Now in its third season, the CPL is the top level of Canadian soccer and is the country's only fully professional league. While Grant admits it won't be easy to make the jump to the CPL, he said he's confident he can do it.

"I know, myself, that I can play in the league," he said.

"It's going to be really important for me to continue my individual training. I think that's what puts me ahead of other talent here and also in Canada," he said.

That individual training, Grant said, includes getting onto the soccer field five or six times a week as soon as the snow melts, in addition to practices with the Sea-Hawks and his club team at Holy Cross.

'Totally dedicated' player

Jake Stanford, who coaches Grant with both the Sea-Hawks and with Holy Cross, says it's that work ethic that sets him apart.

"As a player, he just loves the game of soccer. He's a player that is totally dedicated, works very hard, loves training," Stanford said.

"That attitude that he has and the hard-working nature that he has and the love of the game that he has [are things] that you need if you wanna get better. You can have all the skill in the world, but if you don't have that attitude and that dedication, I don't think you're ever going to do well."

Stanford said Grant also has the skills to go far. He said the young player's dribbling, accurate shot and defensive effort put him among the best players he's coached in his 30-year career.

"He certainly has a lot of ability as a player and that makes him, in my opinion, certainly, the top player that we have around here from his perspective as a 20-year-old," he said.

The coach said Grant turned down offers to play college soccer in the U.S. to join the Sea-Hawks, and even his consideration for the CPL shows that players in Newfoundland and Labrador can strive to play professionally.

"I think for a young player looking at a pathway and looking up to a player, I think he's the ideal role model for some of these young boys that are into the game," said Stanford.

Grant's coach says he's a role model for younger players and is proving that someone can catch the attention of professional teams while playing in Newfoundland and Labrador. (Ally Wragg/Submitted)

Grant said it's "pretty cool" to have younger players looking up to him and to be helping to draw some national attention to soccer in the province.

"Hopefully I can continue to make leaps and bounds in my career to be a bigger role model for these soccer players in Newfoundland," he said.

"The soccer community, honestly, it's huge here, but there's a bad stigma around Newfoundland soccer that people think just because we're from Newfoundland we're not the best, but we've proved other provinces wrong time and time again."

If, or when, he's drafted, Grant would be the first player from Newfoundland and Labrador to play in the Canadian Premier League, something that would only help to grow the sport in the province.

The pro teams will be looking at Jacob Grant in 2021.- Jake Stanford, coach

In the meantime, Grant is continuing the hard work, hoping to impress professional scouts with his play with the Sea-Hawks — if there is a soccer season in 2021 — to get drafted next year or secure a walk-on tryout with a team.

Stanford says he can make it to the CPL.

"I feel he's knocking on the door to get drafted into this league, and he's still young so he still has a few years yet to develop even more," he said.

"But [if] he can do as well as he can for his team and push MUN to another level … the pro teams will be looking at Jacob Grant in 2021 when he's playing with the university team."

Read more from CBC Newfoundland and Labrador

Comments

To encourage thoughtful and respectful conversations, first and last names will appear with each submission to CBC/Radio-Canada's online communities (except in children and youth-oriented communities). Pseudonyms will no longer be permitted.

By submitting a comment, you accept that CBC has the right to reproduce and publish that comment in whole or in part, in any manner CBC chooses.

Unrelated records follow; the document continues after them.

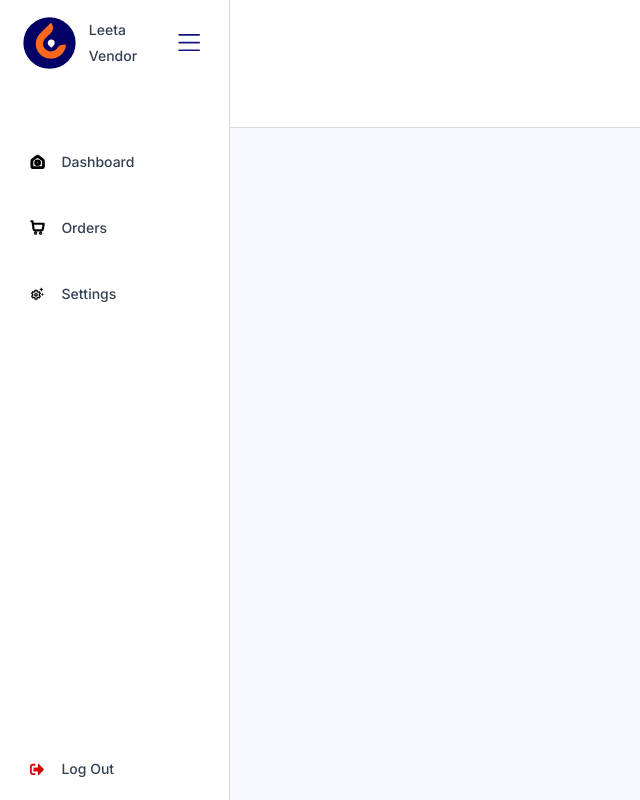
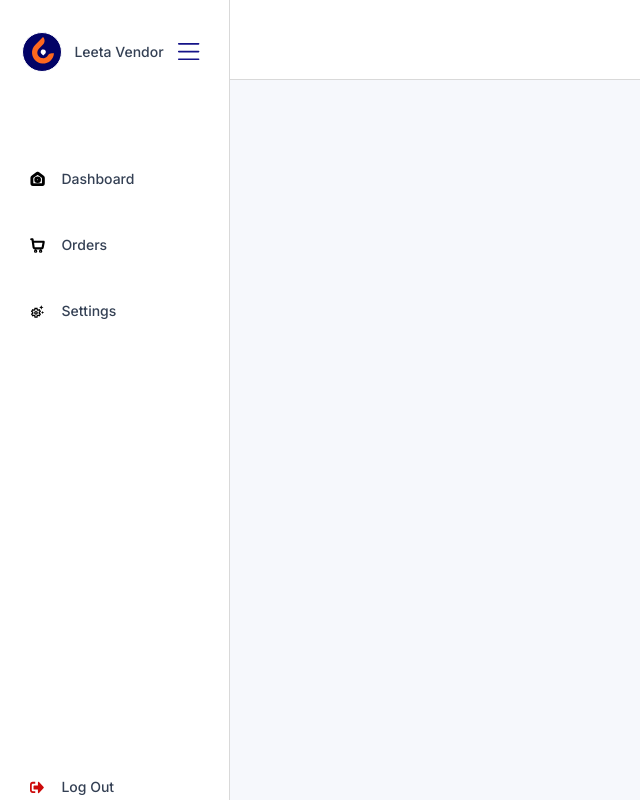
Before and after one commit to leetatech/leeta_admin, a React (Create React App) app: page /app in a window 1280 px wide. Shown: the whole page, without its empty margins (0-640 px from the left). Built offline with nearby package versions, Linux system fonts and the light colour scheme; a web font is replaced by a local one.

Commit message:
added some more fixes to side nav

```diff
--- a/src/view/components/header/Header.css
+++ b/src/view/components/header/Header.css
@@ -1,14 +1,13 @@
 .header-content {
   width: 82vw;
-  height: 8rem;
-  padding: 0rem 3rem;
+  /* height: 8rem; */
+  padding: 0rem 3rem 0rem 1.4rem;
   display: flex;
   -webkit-box-align: center;
   -ms-flex-align: center;
   align-items: center;
   min-height: 5rem;
   justify-content: space-between;
-  /* justify-content: flex-end; */
   -webkit-transition: width 0.5s;
   transition: width 0.5s;
   border-bottom: 1px solid #d9d9d9;
@@ -22,6 +21,8 @@
 
 .expand {
   width: 95vw;
+  -webkit-transition: width 0.5s;
+  transition: width 0.5s;
 }
 
 /* .header-content .expand-btn {
--- a/src/view/components/header/Header.tsx
+++ b/src/view/components/header/Header.tsx
@@ -65,8 +65,8 @@ export default function Header({ shrinked, setShrinked, burgerClick, headTag }:
     <>
       <div className={`header-content ${shrinked ? 'expand' : ''}`}>
         {shrinked && (
-          <div onClick={() => setShrinked(false)}>
-            <img src={shrink} alt='icon' />
+          <div className='h-6 w-6' onClick={() => setShrinked(false)}>
+            <img className='w-full h-full object-cover' src={shrink} alt='icon' />
           </div>
         )}
 
--- a/src/view/components/sidebar/Sidebar.css
+++ b/src/view/components/sidebar/Sidebar.css
@@ -13,6 +13,8 @@
 
 .sidebarComponent .shrink {
   width: 5vw;
+  -webkit-transition: width 0.2s;
+  transition: width 0.2s;
 }
 
 .sidebarComponent .sidebarComponent__logo-div {
@@ -23,7 +25,7 @@
   align-items: center;
   justify-content: space-between;
   flex-wrap: nowrap;
-  padding: 1rem 1.4rem;
+  padding: 2rem 1.4rem;
 }
 @media (max-width: 1000px) {
   .sidebarComponent .sidebarComponent__logo-div {
@@ -99,19 +101,8 @@
   height: 1.6rem !important;
 }
 .sidebarComponent .sidebarComponent__navbar .nav-item {
-  /* margin: 1.5rem 0; */
   width: 100%;
-  /* background-color: green; */
-  /* font-size: 40px; */
 }
-
-/* .sidebarComponent .sidebarComponent__navbar .nav-item .activeNav {
-  background: linear-gradient(109deg, rgba(192, 207, 254, 0.1) 0.42%, rgba(243, 223, 244, 0.1) 57.74%, rgba(249, 216, 229, 0.1) 98.62%);
-}
-
-.sidebarComponent .sidebarComponent__navbar .nav-item .NavItem_Wrapper:hover {
-  background: linear-gradient(109deg, rgba(161, 176, 223, 0.1) 0.42%, rgba(136, 113, 138, 0.1) 57.74%, rgba(189, 148, 164, 0.1) 98.62%);
-} */
 
 .sidebarComponent .sidebarComponent__logo-div .logo-fill img {
   width: 100%;
--- a/src/view/components/sidebar/Sidebar.tsx
+++ b/src/view/components/sidebar/Sidebar.tsx
@@ -89,7 +89,7 @@ const Sidebar = ({ shrinked, setShrinked, removeShrink, closeModal, setHeadTag,
             </div>
           ) : (
             <div className='logo-img-con full-logo-con'>
-              <img src={logo} alt='symbol' className='sidebarComponent__logo-img' />
+              <img src={logo} alt='symbol' />
               <Typography className='font-bold ml-3' variant={TypographyVariant.BODY_DEFAULT_MEDIUM}>
                 Leeta Vendor
               </Typography>
--- a/src/view/wrappers/dashboard/DashboardLayout.css
+++ b/src/view/wrappers/dashboard/DashboardLayout.css
@@ -11,11 +11,11 @@
 
 .dashboard-wrapper .dashboard__header {
   position: absolute;
-  /* z-index: 1; */
   left: 18vw;
   width: 72vw;
   -webkit-transition: width 0.5s;
   transition: width 0.5s;
+  align-items: end;
 }
 @media (max-width: 1000px) {
   .dashboard-wrapper .dashboard__header {
@@ -75,6 +75,8 @@
 .dashboard-wrapper > .right {
   width: 100%;
   overflow: hidden;
+  border: 1px solid red;
+  background-color: red !important;
 }
 
 .dashboard-wrapper > .right div {
@@ -82,7 +84,7 @@
 }
 
 .dashboard-wrapper .main-content-wrapper {
-  margin-top: 8rem;
+  margin-top: 5rem;
   -webkit-transition: width 0.5s;
   transition: width 0.5s;
   display: -webkit-box;
--- a/src/view/wrappers/dashboard/DashboardLayout.tsx
+++ b/src/view/wrappers/dashboard/DashboardLayout.tsx
@@ -68,7 +68,7 @@ const Dashboard = () => {
               setHeadTag={setHeadTag}
             />
           </div>
-          <div className='right'>
+          <div>
             <div className={`dashboard__header ${shrink ? 'expand' : ''}`}>
               <Header
                 shrinked={shrink}
```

Please note that CBC does not endorse the opinions expressed in comments. Comments on this story are moderated according to our Submission Guidelines. Comments are welcome while open. We reserve the right to close comments at any time.

Become a CBC Member

Join the conversationCreate account

Already have an account?

now